Iona Presentation College student participates in Fremantle Anzac Centenary Commemerative Ceremony

Left: Daisy Fluggee was connected to her great-grandmother across 100 years as she waited on Mosman Park train station. Right: The heritage train passing through Mosman Park train station.
Left: Daisy Fluggee was connected to her great-grandmother across 100 years as she waited on Mosman Park train station.
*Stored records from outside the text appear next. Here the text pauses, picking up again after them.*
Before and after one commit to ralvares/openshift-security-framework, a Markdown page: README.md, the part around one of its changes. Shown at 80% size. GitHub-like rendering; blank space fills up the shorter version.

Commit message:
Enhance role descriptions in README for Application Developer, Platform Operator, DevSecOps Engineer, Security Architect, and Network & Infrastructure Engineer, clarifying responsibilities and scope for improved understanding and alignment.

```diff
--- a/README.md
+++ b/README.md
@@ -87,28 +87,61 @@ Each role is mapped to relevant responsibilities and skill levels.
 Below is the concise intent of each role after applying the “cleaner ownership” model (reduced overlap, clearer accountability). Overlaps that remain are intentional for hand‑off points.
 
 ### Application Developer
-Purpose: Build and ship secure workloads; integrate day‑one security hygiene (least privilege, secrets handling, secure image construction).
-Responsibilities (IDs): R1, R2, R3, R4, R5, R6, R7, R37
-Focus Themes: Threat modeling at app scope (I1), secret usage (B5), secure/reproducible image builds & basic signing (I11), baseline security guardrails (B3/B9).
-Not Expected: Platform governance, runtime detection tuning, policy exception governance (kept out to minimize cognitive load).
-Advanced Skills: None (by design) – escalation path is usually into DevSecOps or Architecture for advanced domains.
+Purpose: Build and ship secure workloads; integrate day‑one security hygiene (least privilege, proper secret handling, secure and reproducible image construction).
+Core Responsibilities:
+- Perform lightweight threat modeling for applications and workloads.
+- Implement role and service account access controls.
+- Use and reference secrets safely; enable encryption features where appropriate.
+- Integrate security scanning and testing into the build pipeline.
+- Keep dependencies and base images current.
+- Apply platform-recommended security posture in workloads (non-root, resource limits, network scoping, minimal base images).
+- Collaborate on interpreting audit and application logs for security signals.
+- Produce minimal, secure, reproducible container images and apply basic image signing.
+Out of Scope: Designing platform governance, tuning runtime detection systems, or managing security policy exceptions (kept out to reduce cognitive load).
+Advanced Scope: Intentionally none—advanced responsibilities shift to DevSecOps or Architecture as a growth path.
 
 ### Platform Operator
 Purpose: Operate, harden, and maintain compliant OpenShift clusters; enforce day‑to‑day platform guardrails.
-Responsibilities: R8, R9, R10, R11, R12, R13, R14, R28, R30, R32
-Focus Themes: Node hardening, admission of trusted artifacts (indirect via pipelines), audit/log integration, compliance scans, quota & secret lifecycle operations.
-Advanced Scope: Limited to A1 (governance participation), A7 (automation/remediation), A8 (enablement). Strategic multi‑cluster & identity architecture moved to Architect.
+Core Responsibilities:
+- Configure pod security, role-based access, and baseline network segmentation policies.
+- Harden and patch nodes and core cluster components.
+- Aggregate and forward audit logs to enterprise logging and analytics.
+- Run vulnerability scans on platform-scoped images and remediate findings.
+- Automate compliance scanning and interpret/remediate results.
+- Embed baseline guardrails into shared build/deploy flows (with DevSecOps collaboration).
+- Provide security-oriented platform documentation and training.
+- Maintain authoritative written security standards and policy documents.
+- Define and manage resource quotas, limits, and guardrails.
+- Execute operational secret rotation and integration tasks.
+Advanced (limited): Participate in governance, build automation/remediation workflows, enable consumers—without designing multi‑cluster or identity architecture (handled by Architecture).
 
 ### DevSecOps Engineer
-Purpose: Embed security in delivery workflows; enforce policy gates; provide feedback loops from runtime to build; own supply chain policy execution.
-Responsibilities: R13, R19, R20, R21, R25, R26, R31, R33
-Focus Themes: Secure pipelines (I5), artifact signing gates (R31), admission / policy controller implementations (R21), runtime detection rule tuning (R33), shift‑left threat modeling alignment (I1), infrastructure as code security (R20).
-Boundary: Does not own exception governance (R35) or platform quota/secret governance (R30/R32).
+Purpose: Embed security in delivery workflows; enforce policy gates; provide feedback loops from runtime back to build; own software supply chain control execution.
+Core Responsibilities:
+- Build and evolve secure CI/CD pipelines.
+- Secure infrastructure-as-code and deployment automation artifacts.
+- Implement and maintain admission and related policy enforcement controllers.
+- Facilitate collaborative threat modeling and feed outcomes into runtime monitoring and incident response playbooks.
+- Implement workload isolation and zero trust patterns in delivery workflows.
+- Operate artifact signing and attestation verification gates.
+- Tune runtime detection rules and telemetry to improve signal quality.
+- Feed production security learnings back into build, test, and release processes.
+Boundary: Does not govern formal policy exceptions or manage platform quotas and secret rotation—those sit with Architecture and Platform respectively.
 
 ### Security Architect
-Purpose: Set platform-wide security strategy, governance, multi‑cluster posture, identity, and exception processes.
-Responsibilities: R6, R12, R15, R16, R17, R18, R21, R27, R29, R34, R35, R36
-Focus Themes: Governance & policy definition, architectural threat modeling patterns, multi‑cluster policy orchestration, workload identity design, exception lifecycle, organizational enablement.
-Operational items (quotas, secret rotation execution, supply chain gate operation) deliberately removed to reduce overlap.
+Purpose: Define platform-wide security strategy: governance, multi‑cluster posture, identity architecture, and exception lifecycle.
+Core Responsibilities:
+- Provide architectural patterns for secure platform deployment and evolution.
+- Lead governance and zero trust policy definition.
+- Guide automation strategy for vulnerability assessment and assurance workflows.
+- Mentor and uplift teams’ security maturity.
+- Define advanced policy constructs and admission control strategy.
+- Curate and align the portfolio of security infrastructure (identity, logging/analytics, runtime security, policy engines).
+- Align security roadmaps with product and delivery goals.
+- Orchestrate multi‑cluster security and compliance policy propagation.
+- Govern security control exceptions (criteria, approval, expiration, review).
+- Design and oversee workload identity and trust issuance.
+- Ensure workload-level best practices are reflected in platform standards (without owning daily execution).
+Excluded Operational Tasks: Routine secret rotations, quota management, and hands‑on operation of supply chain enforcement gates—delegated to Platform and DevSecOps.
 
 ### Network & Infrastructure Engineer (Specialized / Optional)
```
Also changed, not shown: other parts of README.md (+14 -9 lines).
Right: The heritage train passing through Mosman Park train station.

LAST Friday, Iona Presentation College student Daisy Fluggee (14) stood on the same Mosman Park train station platform as her great-grandmother had to commemorate WA's first Anzac troops leaving for Gallipoli from Fremantle 100 years ago.

‘It’s amazing and such a privilege what happened today,’ Daisy said.

In 1914, when her great grandmother Kathleen O’Connor was just 12, she and other Iona students went to the station to say goodbye to the troops.

Daisy said she would now do her own studies into the history and importance of the anniversary.

On October 31, 1914, WA troops went from a training camp near Mundaring to Fremantle to join two ships that left Albany on November 1 for the Middle East.

‘Ultimately, the Great War affected an entire generation of Australians after a staggering 38 per cent of the male population aged between 18 and 44 enlisted,’ Premier Colin Barnett said.

‘The extraordinary bravery and sacrifice of those young troops still resonates today and those characteristics have helped shape our nation.’

Last Friday, the commemorative train carrying army cadets from Midland to Fremantle was greeted by residents ” including former Mosman Park RSL president and World War II RAAF sergeant Ken Walker (98) ” and school students as it passed through.

‘We have to think back to when those young men, who didn’t know what faced them, put their lives on the line for what is right,’ Mr Walker said.